§ **TO DO**: Every line of the records below that holds the word "primary" belongs in the answer.

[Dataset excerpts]

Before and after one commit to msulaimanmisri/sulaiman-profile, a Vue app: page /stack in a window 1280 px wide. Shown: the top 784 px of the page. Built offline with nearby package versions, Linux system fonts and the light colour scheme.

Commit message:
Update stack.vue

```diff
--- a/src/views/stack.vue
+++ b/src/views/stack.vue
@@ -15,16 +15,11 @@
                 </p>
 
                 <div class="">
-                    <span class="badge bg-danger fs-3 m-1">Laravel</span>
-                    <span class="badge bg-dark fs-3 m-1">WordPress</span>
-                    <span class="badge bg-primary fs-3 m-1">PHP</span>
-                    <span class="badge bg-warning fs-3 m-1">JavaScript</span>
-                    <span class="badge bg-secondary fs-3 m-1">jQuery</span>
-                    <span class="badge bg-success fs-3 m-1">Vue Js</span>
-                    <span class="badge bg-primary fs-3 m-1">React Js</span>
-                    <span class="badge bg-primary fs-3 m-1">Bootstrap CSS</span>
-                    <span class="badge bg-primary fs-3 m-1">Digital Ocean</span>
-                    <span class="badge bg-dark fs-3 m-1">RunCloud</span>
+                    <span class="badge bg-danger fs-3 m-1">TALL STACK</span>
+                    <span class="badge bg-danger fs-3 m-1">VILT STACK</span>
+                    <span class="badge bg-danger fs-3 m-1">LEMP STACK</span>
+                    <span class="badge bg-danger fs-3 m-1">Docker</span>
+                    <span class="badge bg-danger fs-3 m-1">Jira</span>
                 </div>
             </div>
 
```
--
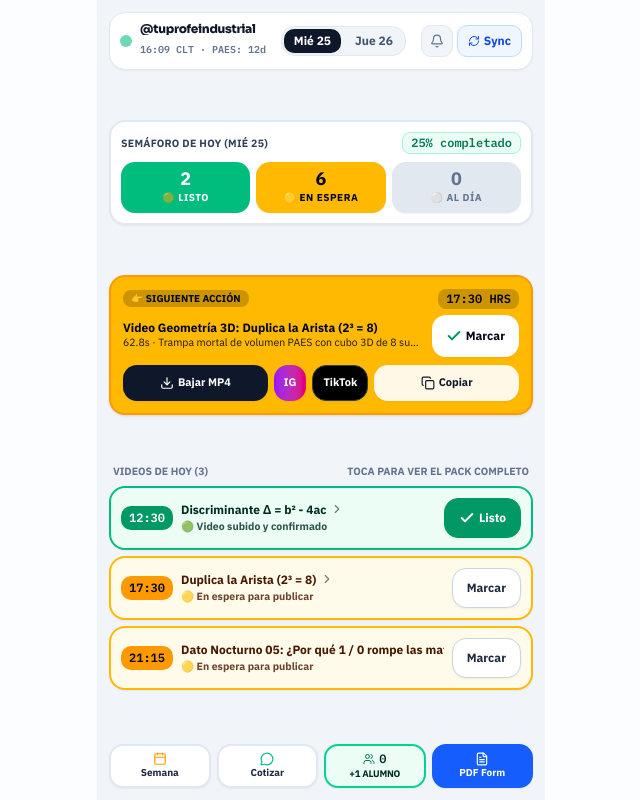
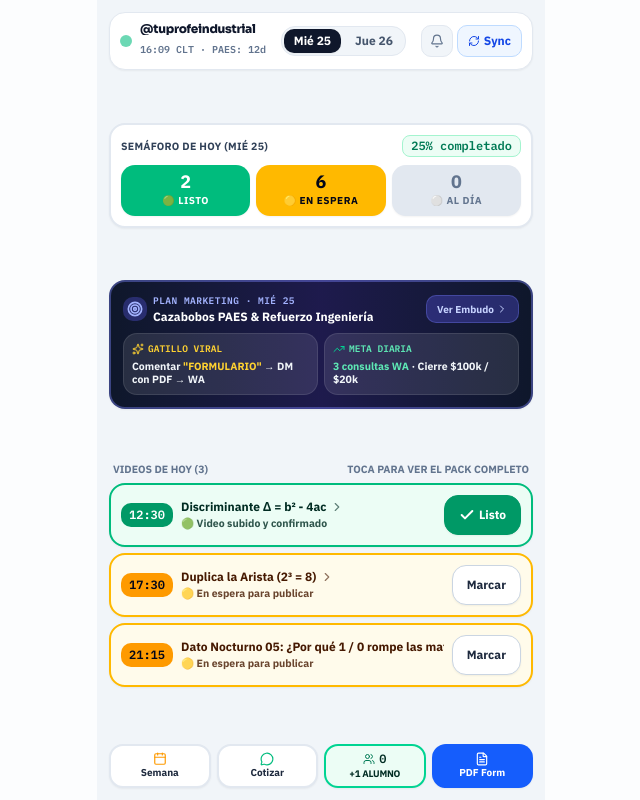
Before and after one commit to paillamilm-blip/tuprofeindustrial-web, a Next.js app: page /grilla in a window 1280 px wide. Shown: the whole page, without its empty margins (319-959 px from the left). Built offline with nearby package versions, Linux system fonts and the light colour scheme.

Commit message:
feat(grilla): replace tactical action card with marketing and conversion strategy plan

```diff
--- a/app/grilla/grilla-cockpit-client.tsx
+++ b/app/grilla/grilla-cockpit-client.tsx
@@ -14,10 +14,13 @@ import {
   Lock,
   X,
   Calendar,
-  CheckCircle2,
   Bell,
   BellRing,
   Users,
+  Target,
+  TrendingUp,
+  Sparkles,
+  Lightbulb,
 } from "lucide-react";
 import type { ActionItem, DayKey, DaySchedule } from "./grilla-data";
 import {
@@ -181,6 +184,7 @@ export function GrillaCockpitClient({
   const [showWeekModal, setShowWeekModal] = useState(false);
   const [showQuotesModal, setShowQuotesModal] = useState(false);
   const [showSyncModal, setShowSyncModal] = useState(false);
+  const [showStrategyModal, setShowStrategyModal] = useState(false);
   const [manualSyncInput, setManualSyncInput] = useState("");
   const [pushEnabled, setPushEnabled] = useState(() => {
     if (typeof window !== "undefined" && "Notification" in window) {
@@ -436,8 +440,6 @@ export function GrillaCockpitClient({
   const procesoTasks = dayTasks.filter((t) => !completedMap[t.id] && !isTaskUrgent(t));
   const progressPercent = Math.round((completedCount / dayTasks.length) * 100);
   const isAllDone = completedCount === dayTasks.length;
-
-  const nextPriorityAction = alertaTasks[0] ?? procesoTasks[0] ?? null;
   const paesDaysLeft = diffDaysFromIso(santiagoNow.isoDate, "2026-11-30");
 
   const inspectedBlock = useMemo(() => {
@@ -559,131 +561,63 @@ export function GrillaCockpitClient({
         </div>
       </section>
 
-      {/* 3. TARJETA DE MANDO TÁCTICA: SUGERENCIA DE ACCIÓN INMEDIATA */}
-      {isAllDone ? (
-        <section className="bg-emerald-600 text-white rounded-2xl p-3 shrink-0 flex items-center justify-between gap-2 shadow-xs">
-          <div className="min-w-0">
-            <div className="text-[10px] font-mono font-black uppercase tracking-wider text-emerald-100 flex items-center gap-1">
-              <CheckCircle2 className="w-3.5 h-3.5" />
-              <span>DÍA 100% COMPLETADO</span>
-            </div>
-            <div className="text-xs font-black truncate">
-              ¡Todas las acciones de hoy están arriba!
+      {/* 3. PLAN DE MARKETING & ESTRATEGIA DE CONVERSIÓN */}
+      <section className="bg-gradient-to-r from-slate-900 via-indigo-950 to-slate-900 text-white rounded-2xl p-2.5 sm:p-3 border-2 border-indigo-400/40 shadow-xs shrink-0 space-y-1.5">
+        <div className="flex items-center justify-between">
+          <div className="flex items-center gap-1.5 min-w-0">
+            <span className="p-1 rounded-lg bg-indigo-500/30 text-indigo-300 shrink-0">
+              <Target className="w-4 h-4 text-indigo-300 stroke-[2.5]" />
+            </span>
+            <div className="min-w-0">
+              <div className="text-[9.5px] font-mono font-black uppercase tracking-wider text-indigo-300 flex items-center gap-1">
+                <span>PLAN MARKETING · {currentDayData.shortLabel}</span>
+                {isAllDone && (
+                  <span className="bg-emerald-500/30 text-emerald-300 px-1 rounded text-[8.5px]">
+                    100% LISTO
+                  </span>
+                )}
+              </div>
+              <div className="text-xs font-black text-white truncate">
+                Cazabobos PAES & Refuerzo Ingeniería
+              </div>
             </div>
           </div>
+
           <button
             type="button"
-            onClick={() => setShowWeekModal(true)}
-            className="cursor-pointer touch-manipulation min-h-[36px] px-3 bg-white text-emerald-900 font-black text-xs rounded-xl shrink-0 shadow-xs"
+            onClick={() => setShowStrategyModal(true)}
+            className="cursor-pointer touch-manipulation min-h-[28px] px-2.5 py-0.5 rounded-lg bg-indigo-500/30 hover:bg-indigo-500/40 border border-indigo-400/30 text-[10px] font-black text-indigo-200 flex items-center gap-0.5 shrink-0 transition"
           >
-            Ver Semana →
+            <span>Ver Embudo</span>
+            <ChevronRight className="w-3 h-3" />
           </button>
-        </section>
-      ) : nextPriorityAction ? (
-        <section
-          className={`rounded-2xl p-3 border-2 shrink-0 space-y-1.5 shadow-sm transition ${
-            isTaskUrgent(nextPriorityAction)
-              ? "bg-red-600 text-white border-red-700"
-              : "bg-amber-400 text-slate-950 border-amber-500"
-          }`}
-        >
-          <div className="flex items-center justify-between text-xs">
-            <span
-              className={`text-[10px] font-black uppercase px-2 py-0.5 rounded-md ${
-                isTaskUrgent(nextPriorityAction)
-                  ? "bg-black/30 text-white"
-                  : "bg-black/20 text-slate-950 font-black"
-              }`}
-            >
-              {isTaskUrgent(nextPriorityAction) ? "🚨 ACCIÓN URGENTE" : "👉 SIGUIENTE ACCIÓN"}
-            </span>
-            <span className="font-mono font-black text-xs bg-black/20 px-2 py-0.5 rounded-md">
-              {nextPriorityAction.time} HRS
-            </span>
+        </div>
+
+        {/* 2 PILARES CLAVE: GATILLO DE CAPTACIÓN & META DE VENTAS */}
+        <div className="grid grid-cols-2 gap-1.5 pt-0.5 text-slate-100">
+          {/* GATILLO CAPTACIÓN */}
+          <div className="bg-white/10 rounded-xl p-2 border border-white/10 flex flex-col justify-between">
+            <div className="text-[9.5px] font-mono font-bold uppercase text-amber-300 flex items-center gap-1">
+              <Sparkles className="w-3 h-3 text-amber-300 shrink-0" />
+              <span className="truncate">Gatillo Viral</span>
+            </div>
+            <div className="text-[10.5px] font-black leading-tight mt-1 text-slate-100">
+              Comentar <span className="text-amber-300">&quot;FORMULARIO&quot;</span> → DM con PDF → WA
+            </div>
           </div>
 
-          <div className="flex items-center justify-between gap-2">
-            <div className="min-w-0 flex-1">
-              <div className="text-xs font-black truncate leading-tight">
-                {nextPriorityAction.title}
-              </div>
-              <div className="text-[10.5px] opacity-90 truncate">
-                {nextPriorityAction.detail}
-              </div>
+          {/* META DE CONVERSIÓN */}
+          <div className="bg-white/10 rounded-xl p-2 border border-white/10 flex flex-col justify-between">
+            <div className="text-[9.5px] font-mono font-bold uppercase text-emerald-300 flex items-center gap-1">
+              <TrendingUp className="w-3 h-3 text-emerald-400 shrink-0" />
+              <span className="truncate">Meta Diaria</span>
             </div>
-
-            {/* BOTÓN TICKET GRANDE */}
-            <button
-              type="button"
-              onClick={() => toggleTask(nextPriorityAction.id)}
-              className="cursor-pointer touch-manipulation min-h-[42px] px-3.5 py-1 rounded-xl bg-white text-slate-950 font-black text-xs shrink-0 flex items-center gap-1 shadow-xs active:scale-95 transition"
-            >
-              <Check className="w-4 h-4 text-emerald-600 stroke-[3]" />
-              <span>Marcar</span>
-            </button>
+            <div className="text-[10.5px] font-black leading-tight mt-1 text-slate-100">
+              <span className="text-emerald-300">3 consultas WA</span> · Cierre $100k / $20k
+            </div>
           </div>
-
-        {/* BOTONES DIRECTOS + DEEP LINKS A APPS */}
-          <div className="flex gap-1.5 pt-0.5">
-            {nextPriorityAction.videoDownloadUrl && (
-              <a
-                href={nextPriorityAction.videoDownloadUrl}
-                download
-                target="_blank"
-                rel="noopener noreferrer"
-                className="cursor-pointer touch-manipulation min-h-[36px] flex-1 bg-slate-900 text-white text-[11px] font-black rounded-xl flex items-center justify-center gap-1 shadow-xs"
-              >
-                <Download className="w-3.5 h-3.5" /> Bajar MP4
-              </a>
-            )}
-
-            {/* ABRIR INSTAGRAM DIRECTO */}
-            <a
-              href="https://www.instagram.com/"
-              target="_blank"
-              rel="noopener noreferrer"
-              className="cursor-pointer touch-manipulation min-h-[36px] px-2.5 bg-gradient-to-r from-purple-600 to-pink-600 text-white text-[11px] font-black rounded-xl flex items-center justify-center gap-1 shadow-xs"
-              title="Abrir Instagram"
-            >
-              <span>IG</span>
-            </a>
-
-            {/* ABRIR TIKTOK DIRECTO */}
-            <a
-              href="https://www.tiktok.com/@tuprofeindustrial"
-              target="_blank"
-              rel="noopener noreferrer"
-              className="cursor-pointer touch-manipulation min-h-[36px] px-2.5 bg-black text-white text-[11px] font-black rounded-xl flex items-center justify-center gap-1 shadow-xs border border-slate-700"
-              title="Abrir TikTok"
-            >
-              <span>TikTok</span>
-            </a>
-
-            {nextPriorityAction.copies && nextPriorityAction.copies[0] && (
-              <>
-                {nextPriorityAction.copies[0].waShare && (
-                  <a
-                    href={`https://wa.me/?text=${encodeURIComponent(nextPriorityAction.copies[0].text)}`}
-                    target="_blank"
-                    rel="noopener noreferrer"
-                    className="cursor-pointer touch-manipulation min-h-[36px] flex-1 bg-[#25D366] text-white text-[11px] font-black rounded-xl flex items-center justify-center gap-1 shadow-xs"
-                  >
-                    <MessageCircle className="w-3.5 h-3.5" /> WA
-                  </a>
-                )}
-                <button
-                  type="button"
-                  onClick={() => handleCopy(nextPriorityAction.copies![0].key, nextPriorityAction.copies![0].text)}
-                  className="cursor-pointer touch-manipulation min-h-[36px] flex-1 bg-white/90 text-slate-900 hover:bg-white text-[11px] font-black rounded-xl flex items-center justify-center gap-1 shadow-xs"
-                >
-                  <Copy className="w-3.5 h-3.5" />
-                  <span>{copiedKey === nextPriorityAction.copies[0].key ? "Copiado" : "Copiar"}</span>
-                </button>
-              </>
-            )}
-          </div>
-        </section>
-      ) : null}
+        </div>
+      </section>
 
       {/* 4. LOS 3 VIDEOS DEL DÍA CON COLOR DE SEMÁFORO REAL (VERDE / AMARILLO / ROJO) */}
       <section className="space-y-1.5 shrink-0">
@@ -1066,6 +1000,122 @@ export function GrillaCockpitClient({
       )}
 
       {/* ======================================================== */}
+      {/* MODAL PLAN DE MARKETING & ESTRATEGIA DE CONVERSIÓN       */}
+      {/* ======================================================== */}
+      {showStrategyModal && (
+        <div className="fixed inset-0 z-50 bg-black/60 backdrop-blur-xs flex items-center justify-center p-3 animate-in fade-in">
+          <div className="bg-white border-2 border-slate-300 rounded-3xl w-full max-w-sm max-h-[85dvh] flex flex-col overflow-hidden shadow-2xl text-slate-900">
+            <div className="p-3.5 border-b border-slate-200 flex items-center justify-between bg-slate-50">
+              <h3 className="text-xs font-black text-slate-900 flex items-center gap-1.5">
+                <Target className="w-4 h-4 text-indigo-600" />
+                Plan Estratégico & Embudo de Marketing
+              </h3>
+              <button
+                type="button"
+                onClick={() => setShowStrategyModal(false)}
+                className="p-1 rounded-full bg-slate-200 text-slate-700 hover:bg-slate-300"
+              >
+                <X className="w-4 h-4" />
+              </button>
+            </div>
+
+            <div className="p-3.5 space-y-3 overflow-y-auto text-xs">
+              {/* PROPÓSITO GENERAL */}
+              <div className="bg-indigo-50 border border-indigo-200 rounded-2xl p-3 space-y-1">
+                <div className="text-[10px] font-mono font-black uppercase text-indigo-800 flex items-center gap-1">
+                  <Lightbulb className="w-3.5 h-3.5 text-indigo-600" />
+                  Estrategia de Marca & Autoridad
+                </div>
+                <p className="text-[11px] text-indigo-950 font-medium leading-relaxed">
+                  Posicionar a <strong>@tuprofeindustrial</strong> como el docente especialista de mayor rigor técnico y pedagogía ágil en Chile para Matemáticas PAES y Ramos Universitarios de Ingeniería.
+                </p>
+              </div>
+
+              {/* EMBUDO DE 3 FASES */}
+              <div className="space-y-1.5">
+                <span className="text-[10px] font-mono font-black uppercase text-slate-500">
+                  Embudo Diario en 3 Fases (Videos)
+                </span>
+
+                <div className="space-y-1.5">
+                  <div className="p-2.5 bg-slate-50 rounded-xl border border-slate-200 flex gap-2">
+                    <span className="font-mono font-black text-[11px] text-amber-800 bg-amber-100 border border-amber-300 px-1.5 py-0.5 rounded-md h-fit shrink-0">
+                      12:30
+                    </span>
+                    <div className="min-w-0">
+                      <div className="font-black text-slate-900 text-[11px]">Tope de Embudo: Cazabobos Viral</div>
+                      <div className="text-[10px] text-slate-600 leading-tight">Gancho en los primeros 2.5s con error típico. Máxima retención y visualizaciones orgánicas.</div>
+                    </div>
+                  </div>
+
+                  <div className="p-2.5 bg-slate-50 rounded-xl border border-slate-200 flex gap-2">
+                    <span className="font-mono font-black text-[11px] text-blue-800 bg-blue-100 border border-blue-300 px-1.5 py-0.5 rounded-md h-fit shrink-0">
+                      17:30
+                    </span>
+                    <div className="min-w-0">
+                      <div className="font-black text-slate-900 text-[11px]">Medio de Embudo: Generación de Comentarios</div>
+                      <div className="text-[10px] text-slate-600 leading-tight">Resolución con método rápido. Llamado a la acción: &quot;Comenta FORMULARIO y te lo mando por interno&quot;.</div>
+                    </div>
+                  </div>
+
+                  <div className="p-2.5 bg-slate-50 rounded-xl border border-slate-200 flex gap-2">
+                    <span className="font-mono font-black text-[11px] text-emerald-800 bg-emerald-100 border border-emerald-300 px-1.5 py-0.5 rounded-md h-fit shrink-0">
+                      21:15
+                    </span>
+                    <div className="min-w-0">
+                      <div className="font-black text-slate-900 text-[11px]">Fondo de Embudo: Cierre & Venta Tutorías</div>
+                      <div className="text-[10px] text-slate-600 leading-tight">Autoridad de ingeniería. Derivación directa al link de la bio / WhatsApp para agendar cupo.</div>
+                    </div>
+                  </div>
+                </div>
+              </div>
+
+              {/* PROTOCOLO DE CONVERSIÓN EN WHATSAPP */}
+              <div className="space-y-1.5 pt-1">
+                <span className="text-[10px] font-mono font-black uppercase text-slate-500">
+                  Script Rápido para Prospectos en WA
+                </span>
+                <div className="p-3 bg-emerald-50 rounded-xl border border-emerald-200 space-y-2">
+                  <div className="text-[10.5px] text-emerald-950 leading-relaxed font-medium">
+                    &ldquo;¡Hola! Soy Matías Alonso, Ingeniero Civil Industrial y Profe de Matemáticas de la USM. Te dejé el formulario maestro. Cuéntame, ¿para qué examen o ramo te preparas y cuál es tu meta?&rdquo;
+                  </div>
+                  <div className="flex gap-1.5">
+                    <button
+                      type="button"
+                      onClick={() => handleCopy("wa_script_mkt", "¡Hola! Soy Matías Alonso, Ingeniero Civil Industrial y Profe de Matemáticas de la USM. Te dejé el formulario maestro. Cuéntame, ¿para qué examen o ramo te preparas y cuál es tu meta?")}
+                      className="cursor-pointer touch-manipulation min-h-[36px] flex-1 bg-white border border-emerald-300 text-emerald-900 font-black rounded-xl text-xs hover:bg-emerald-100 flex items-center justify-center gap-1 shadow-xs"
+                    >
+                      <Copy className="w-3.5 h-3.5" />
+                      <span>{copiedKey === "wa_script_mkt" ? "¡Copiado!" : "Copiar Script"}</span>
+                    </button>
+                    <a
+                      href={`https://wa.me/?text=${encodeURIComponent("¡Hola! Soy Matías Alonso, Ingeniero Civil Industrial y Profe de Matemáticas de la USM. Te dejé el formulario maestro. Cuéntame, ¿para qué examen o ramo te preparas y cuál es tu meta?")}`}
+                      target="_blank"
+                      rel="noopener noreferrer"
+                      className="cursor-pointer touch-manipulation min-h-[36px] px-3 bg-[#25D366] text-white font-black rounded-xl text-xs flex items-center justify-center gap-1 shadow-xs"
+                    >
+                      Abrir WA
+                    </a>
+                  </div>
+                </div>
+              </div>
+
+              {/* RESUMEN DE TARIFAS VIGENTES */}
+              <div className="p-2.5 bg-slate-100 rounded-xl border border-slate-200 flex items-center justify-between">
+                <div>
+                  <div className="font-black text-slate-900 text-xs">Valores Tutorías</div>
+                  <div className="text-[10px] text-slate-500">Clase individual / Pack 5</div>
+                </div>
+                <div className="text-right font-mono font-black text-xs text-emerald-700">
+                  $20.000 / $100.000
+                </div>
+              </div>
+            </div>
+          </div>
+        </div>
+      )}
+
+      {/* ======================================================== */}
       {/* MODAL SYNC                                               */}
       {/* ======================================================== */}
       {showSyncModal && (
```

§ **YOUR SOLUTION**:
-                    <span class="badge bg-primary fs-3 m-1">PHP</span>
-                    <span class="badge bg-primary fs-3 m-1">React Js</span>
-                    <span class="badge bg-primary fs-3 m-1">Bootstrap CSS</span>
-                    <span class="badge bg-primary fs-3 m-1">Digital Ocean</span>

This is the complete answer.